According to Wikepedia, “Fortune cookies are often served as a dessert in Chinese restaurants in the United States and some other countries, but are absent in China. The exact origin of fortune cookies is unclear, though various immigrant groups in California claim to have popularized them in the early 20th century, basing their recipe on a traditional Japanese cracker. Fortune cookies…
I can’t believe we’re in the last two weeks of summer! I didn’t finish my summer-to-do list like spending an afternoon plunging down a water slide, using an extreme heat wave as an excuse to have a Dairy Queen Blizzard for supper, and convincing myself (and others) that lying on a beach working on my tan is how a writer comes up with great, creative ideas.
One thing I do to help prolong that summer feeling is to make an old-fashioned ice cream soda, the way we made it when my parents owned a restaurant. A soft drink cost fifteen cents in the 1960s and we didn’t serve it from a can or a bottle. The restaurant had a real soda fountain complete with the taps with big handles that you pulled down for soda water, pumps for syrup and a fridge for ice cream. When a customer ordered a soft drink, we filled a glass with soda water and pumped in flavoured syrup to make either coke, 7-up, cream soda or cherry-coke.
To make an old-fashioned ice cream soda, take a tall glass, put in a couple of scoops of vanilla or chocolate ice cream and fill it with 7-up. If you want a coke float, switch the 7-up for coke.
It’s so delicious, it’ll disappear as quick as summer.
What are you doing to enjoy these last days of summer?
For the past few weeks, the St. Hubert restaurant chain has been running a commercial where the owner of a Chinese restaurant discovers St. Hubert has a $7.95 meal deal. Both of the actors are Chinese and speak in Cantonese with either English or French subtitles. The complaint is that the commercial is demeaning and offensive. It has drawn criticism and comments on its Facebook and Twitter accounts, and sparked a national dialogue on the stereotyping of Chinese-Canadians.
Do I think the St. Hubert commercial is stereotyping Chinese people? Yes, but not in a negative way. Is it demeaning? I don’t think so.

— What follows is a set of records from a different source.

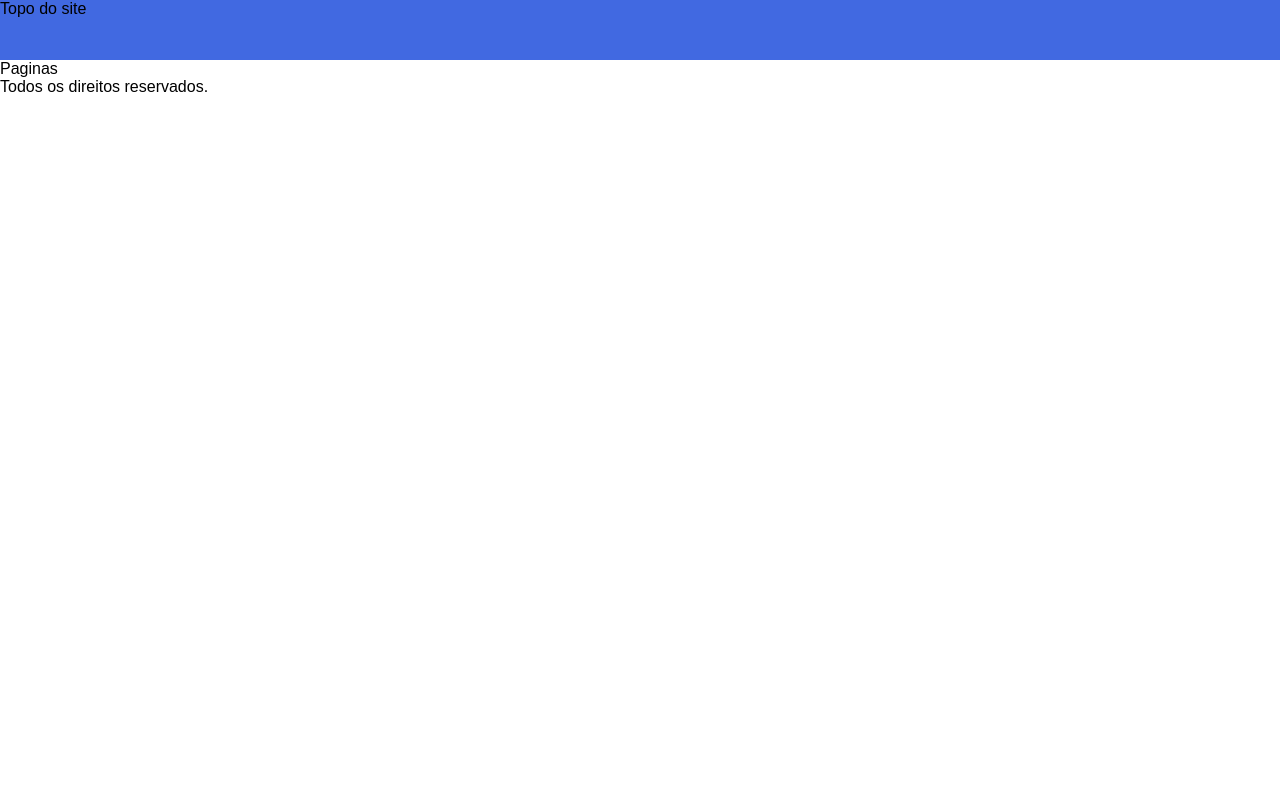
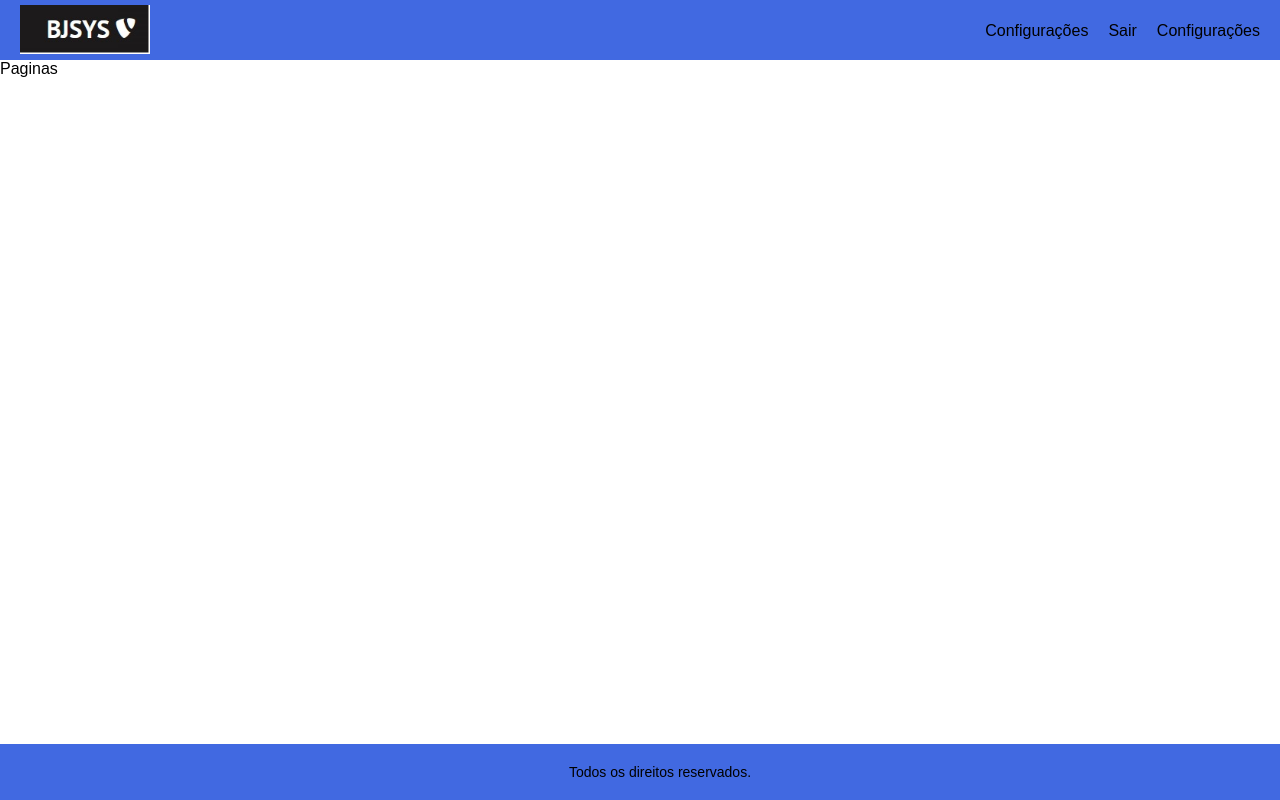
Before and after one commit to ag1004-dev/siteVinsitk, a React (Create React App) app: page / in a window 1280 px wide. Built offline with nearby package versions, Linux system fonts and the light colour scheme.

Commit message:
Position Nav and Footer

```diff
--- a/src/components/Footer/index.js
+++ b/src/components/Footer/index.js
@@ -1,14 +1,16 @@
 import React from "react";
-
+import {AreaFooter}  from './styled';
 
 function Footer() {
 
     return (
 
-        <>
-            Todos os direitos reservados.
-        </>
-    )
+        <AreaFooter>
+
+        Todos os direitos reservados.
+
+        </AreaFooter>
+       )
 }
 
 
--- /dev/null
+++ b/src/components/Footer/styled.js
@@ -0,0 +1,14 @@
+import styled from 'styled-components';
+
+export const AreaFooter = styled.div`
+
+
+    background-color: royalblue;
+    text-align: center;
+    padding: 20px;
+    font-size: 14px;
+
+    bottom: 0;
+    position: fixed;
+    width: 100%;
+`;
--- a/src/components/Header/index.js
+++ b/src/components/Header/index.js
@@ -1,15 +1,30 @@
 import React from "react";
-import {AreaHeader } from './styled';
+import { AreaHeader } from './styled';
 
 
-function Header(){
+function Header() {
 
-    return(
-    <AreaHeader>
-    Topo do site
-    </AreaHeader>
+    return (
+        <AreaHeader>
 
-        );
+            <div className="container">
+                <div className="logo">
+                    <img src="../../../LOGO.jpg"></img>
+                </div>
+
+                <nav>
+                    <ul>
+                        <li> Configurações </li>
+                        <li> Sair </li>
+                        <li> Configurações </li>
+
+                    </ul>
+                </nav>
+
+            </div>
+        </AreaHeader>
+
+    );
 }
 
 
--- a/src/components/Header/styled.js
+++ b/src/components/Header/styled.js
@@ -5,4 +5,37 @@ export const AreaHeader = styled.div`
     height: 60px;
     background-color: royalblue;
 
+
+
+    .container{
+        padding: 5px 20px;
+        display: flex;
+        align-items: center;
+
+    }
+
+        .logo {
+
+            flex: 1;
+
+            img{
+                width: 130px;
+            }
+
+    }
+
+
+    nav{
+            ul{
+                display: flex;
+
+            }
+
+            li{
+                    list-style: none;
+                    margin-left: 20px;
+
+            }
+
+    }
 `;
```
Also changed, not shown: public/LOGO.jpg (added), 1 other file (tests, documents, lock files or other folders).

Television has not done a good job of depicting Chinese people. I watched the TV series Bonanza when I was growing up and found the character of the Chinese cook, Hopsing, kind of…confusing. My father and none of the Chinese men I knew had a long braid or behaved in a subservient way. Then there was the practice of casting Caucasian actors in Chinese roles, such as Charlie Chan who was played by three Caucasian actors and the TV series Kung Fu where David Carradine was chosen over Bruce Lee to play the lead role. There are a handful of Asians on prime time shows now, but basically unless there is a scene that takes place in Chinatown, it’s rare to see a Chinese person on TV.
The end of winter is a wet, sticky mess and I’m not talking about melting snow. It’s maple syrup season which means a visit to a Cabane à sucre for a feast. This past weekend, my nephew made reservations for family and friends at Érablière Raymond Meunier et Fils which is located in Richelieu, Quebec. Forget about counting calories and fat content because the numbers will be so high you’ll lose track. This is a meal where you add food to maple syrup.
The first thing we did when we got there was to make a beeline to the souvenir shack where they were handing out free donuts fresh out of the deep fryer. Delicious!